Tag Archive: Dr. Daniel Fink

The law of unintended consequences strikes again:

U.S. Open Quieted Those Calling for a Roof. Now It Faces a Louder Problem.

Apparently the retractable roof repels rain but at the expense of trapping and reflecting fans’ voices and bouncing the sound to the court.  It’s not a problem for Wimbledon and the Australian Open, both of which added retractable roofs a while ago, because, in part, the Arthur Ashe Stadium holds 9,000 more people than the other two courts.  One must assume that Americans’ tolerance–if not love–of noise is a factor as well.  As the NY Times notes:

At most stadium sporting events, loudness is welcome, or even encouraged. At basketball arenas, football stadiums and baseball parks, video boards frequently implore, “Let’s make some noise!” In tennis, cheering is acceptable after points, but fans are expected to be quiet in the moments leading up to the action and the time during play.

Fan behavior at Ashe Stadium has always been unusual when compared with the three other Grand Slam tournaments — the Australian Open, the French Open and Wimbledon. At the hallowed ground of Centre Court at Wimbledon, talking aloud during a point would probably get fans ejected.

Given the $150 million cost of the new roof, the folks at the U.S. Open probably would love to find a low-cost solution to this problem.  May we suggest duct tape?  Lots and lots of duct tape.

Thanks to Dr. Daniel Fink for the link.

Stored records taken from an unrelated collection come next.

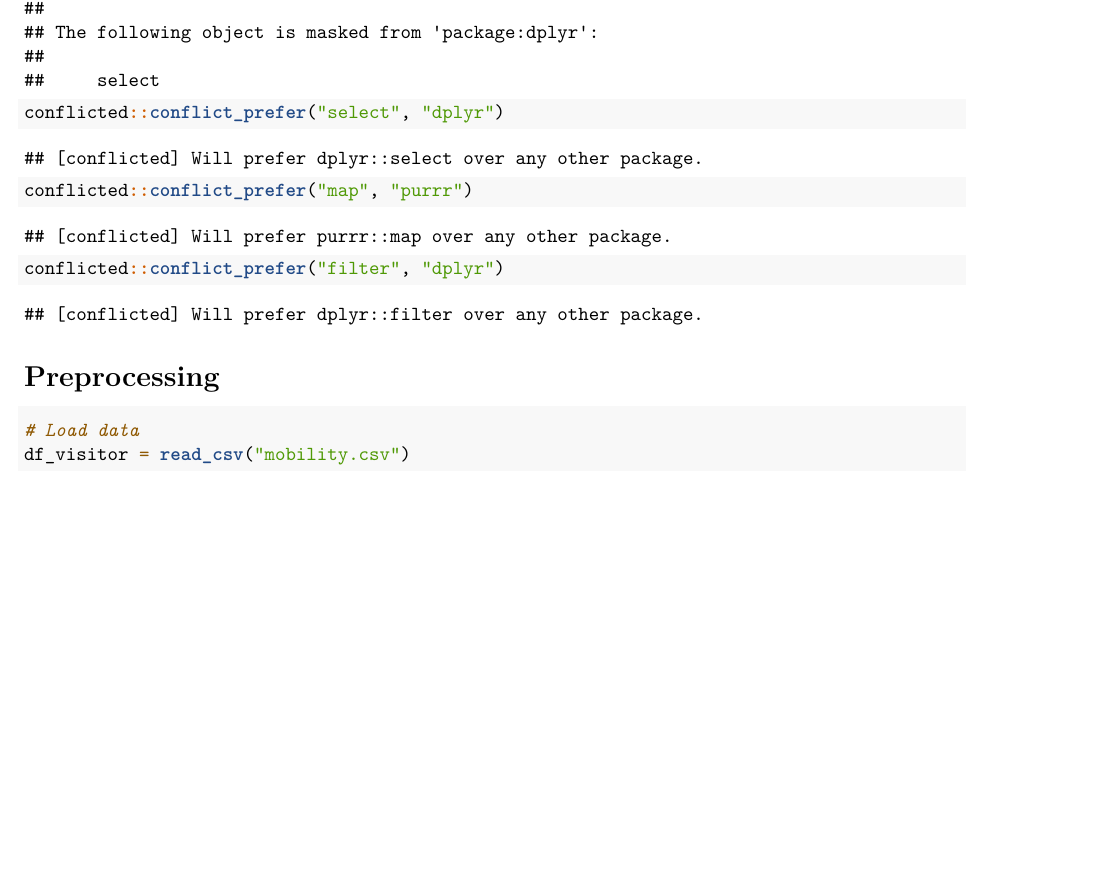
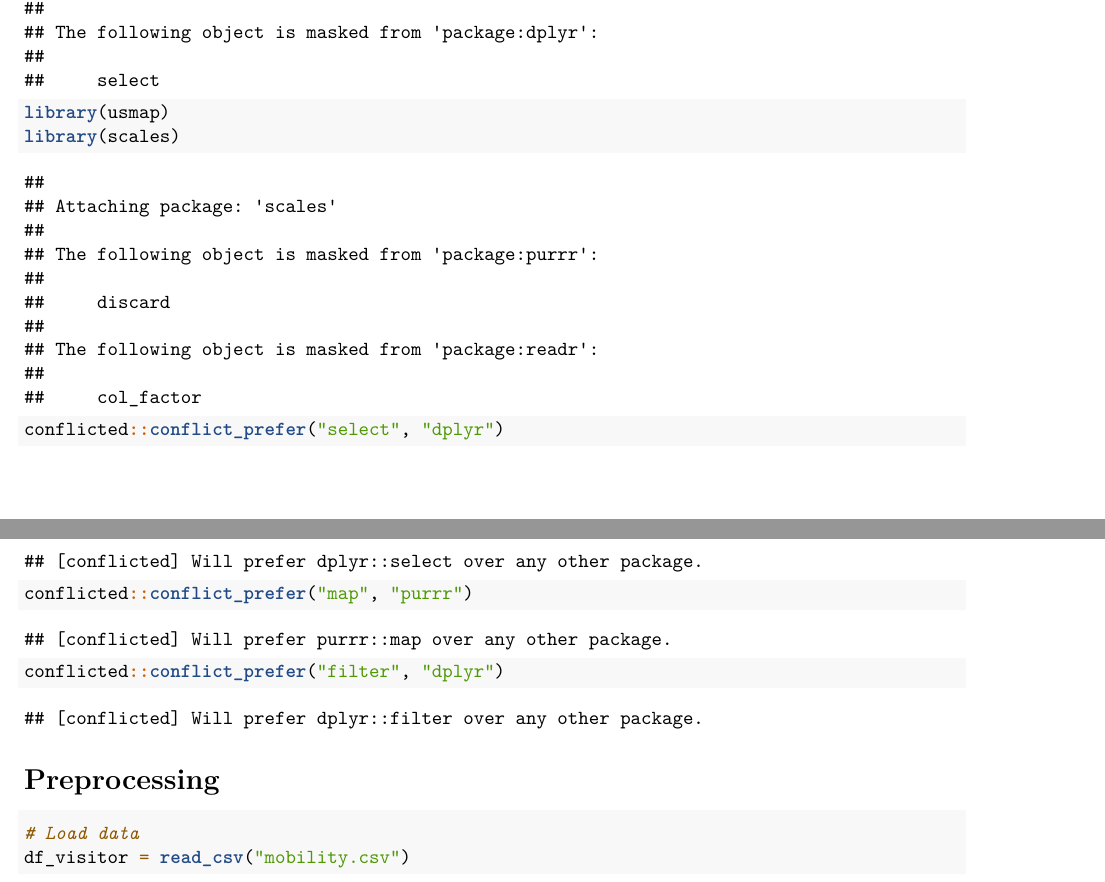
Before and after one commit to dkoproski/mobility_data_work, an R Markdown document (code_organized_2ndtofinal.Rmd): part of page 2 of 14 before the commit and two parts of pages 2 and 3 of 14 after it, the two joined at a grey line, cut so that both start at the same text, the shorter picture padded with empty space. Rendered offline with R 4.5, knitr and Pandoc, then LaTeX, with nearby package versions; some code elsewhere in the file could not run offline; column names are cleaned by a stand-in for the janitor package.

Commit message:
moved some things

```diff
--- a/code_organized_2ndtofinal.Rmd
+++ b/code_organized_2ndtofinal.Rmd
@@ -18,6 +18,9 @@ library(lme4)
 library(zipcodeR)
 library(maps)
 library(MASS)
+library(usmap)
+library(scales)
+
 conflicted::conflict_prefer("select", "dplyr")
 conflicted::conflict_prefer("map", "purrr")
 conflicted::conflict_prefer("filter", "dplyr")
```
Also changed, not shown: code_organized_2ndtofinal.Rmd (3 more changed lines).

One simple accommodation to help those with hearing disabilities:

Dr. Daniel Fink, a leading noise activist, responds to New York Times’s article, “Becoming Disabled,” by offering a simple, effective, and no-cost accommodation to assist those with hearing loss, tinnitus, and hyperacusis: turn down the volume of the amplified sound!  As Dr. Fink points out, “[d]isability accommodations benefit everyone, not just those with disabilities.”  Turning down the volume in places of public accommodation will make them more accessible to those with hearing disabilities, provide a quieter environment for everyone present, and could, in fact, protect those not afflicted from joining the ranks of people with hearing injury.

Dr. Fink encourages anyone with a hearing disability whose request for accommodation was ignored to file a complaint with the local agency charged with protecting the rights of the disabled.  In New York City residents can file a complaint with the Commission on Human Rights.

 

 

Are we heading towards

an epidemic of man-made deafness?

Pipedown, fresh off of their victory over needless noise when they got Marks & Spencer to agree to turn off piped music in their stores, write about Dr. Daniel Fink’s presentation to the Institute for Noise Control Engineering meeting in Providence, Rhode Island this past June, in which he “discussed the fact that 85 decibels (dBA), widely thought safe for the public, is an ‘industrial strength’ occupational noise exposure standard.”  Dr. Fink found that because very little research has been done on noise and hearing loss in normal life, “the work standard has been thought safe for the general public.”  But, as Dr. Fink discovered, this is almost certainly wrong.

Click the link to learn why the occupational noise exposure standard should not be applied to the general public and to find out what noise exposure standard the U.S. Center for Disease Control and Prevention recommends.

A common lament:

Dyckman’s deafening daily drumbeat: A local resident is sick of the noise.

Ann Votaw writes about New Yorker’s number one complaint: noise.   Trying to understand out how to stop the noise in her neighborhood, she contacted Arline Bronzaft, a leading environmental psychologist who advised five mayors on the consequences of noise pollution, who stated that “[n]o other city in the United States is more aware of intrusive sound than New York.”  Ms. Bronzaft lauded the city’s 311 system, the Department of Environmental Protection, and the police department “for their dedication to the New York City Noise Code,” she acknowledged that 311 was effective at collecting metrics but was unsure of “how the system executes solutions leading to relief.”

New York City’s Noise Code and 311 system are good steps in combating noise pollution, but the focus must shift to enforcing the code and punishing offenders.  Until noise polluters understand that there are consequences for their actions, they will continue to make life hellish for those around them.

Thanks to Daniel Fink, M.D., a noise pollution activist in the Los Angeles area, for the link.  Dr. Fink serves on the board of the American Tinnitus Association and is the interim chair of Quiet Communities’ Health Advisory Council.

The Institute of Medicine to issue report on accessible and affordable hearing health care today

Dr. Daniel Fink, a leading noise pollution activist, writes about why the IOM Report Should Consider Prevention of Hearing Loss and not just treatment after injury.